**MATERIAL TO PROCESS**.
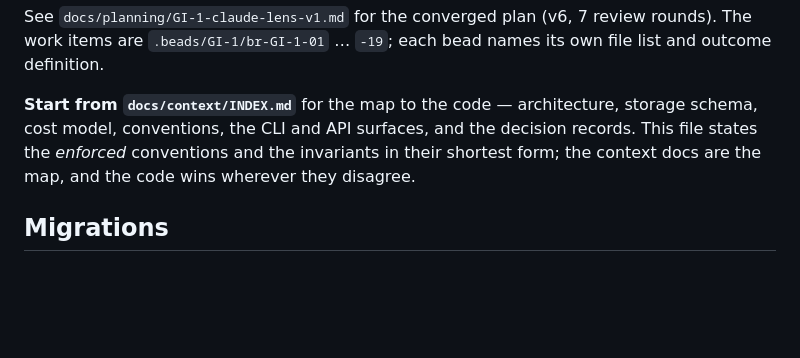
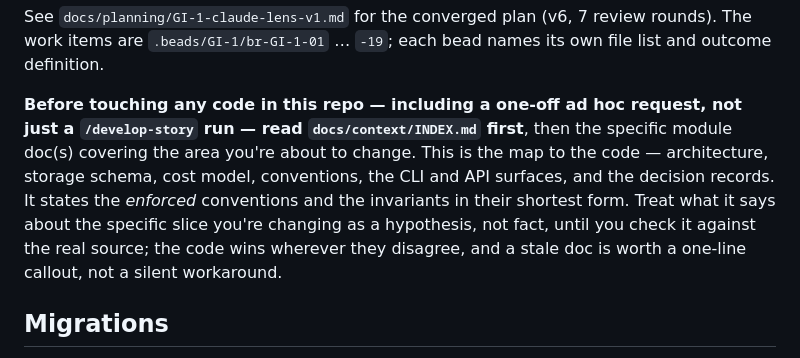
Before and after one commit to abhisheksarkar30/claude-lens, a Markdown page: CLAUDE.md, the part around the change. GitHub-like rendering; blank space fills up the shorter version.

Commit message:
GI#13 docs: make context-doc lookup a hard rule for ad hoc changes too
Start-from guidance only fired inside /develop-story's Phase 1
checkpoint; a plain ad hoc prompt had no forcing function to open
docs/context/INDEX.md before editing, so the enriched docs went
unread outside the flywheel skill.

Co-Authored-By: Claude Sonnet 5 <noreply@anthropic.com>

```diff
--- a/CLAUDE.md
+++ b/CLAUDE.md
@@ -19,10 +19,14 @@ default.
 See `docs/planning/GI-1-claude-lens-v1.md` for the converged plan (v6, 7 review rounds). The work
 items are `.beads/GI-1/br-GI-1-01` … `-19`; each bead names its own file list and outcome definition.
 
-**Start from `docs/context/INDEX.md`** for the map to the code — architecture, storage schema, cost
-model, conventions, the CLI and API surfaces, and the decision records. This file states the
-*enforced* conventions and the invariants in their shortest form; the context docs are the map, and
-the code wins wherever they disagree.
+**Before touching any code in this repo — including a one-off ad hoc request, not just a
+`/develop-story` run — read `docs/context/INDEX.md` first**, then the specific module doc(s)
+covering the area you're about to change. This is the map to the code — architecture, storage
+schema, cost model, conventions, the CLI and API surfaces, and the decision records. It states the
+*enforced* conventions and the invariants in their shortest form. Treat what it says about the
+specific slice you're changing as a hypothesis, not fact, until you check it against the real
+source; the code wins wherever they disagree, and a stale doc is worth a one-line callout, not a
+silent workaround.
 
 ## Migrations
 
```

**WORK REQUEST**. Type out each line of the records above exactly, skipping any pictures.

**SOLUTION TO THIS PROBLEM**.
Before and after one commit to abhisheksarkar30/claude-lens, a Markdown page: CLAUDE.md, the part around the change. GitHub-like rendering; blank space fills up the shorter version.

Commit message:
GI#13 docs: make context-doc lookup a hard rule for ad hoc changes too
Start-from guidance only fired inside /develop-story's Phase 1
checkpoint; a plain ad hoc prompt had no forcing function to open
docs/context/INDEX.md before editing, so the enriched docs went
unread outside the flywheel skill.

Co-Authored-By: Claude Sonnet 5 <noreply@anthropic.com>

```diff
--- a/CLAUDE.md
+++ b/CLAUDE.md
@@ -19,10 +19,14 @@ default.
 See `docs/planning/GI-1-claude-lens-v1.md` for the converged plan (v6, 7 review rounds). The work
 items are `.beads/GI-1/br-GI-1-01` … `-19`; each bead names its own file list and outcome definition.
 
-**Start from `docs/context/INDEX.md`** for the map to the code — architecture, storage schema, cost
-model, conventions, the CLI and API surfaces, and the decision records. This file states the
-*enforced* conventions and the invariants in their shortest form; the context docs are the map, and
-the code wins wherever they disagree.
+**Before touching any code in this repo — including a one-off ad hoc request, not just a
+`/develop-story` run — read `docs/context/INDEX.md` first**, then the specific module doc(s)
+covering the area you're about to change. This is the map to the code — architecture, storage
+schema, cost model, conventions, the CLI and API surfaces, and the decision records. It states the
+*enforced* conventions and the invariants in their shortest form. Treat what it says about the
+specific slice you're changing as a hypothesis, not fact, until you check it against the real
+source; the code wins wherever they disagree, and a stale doc is worth a one-line callout, not a
+silent workaround.
 
 ## Migrations
 
```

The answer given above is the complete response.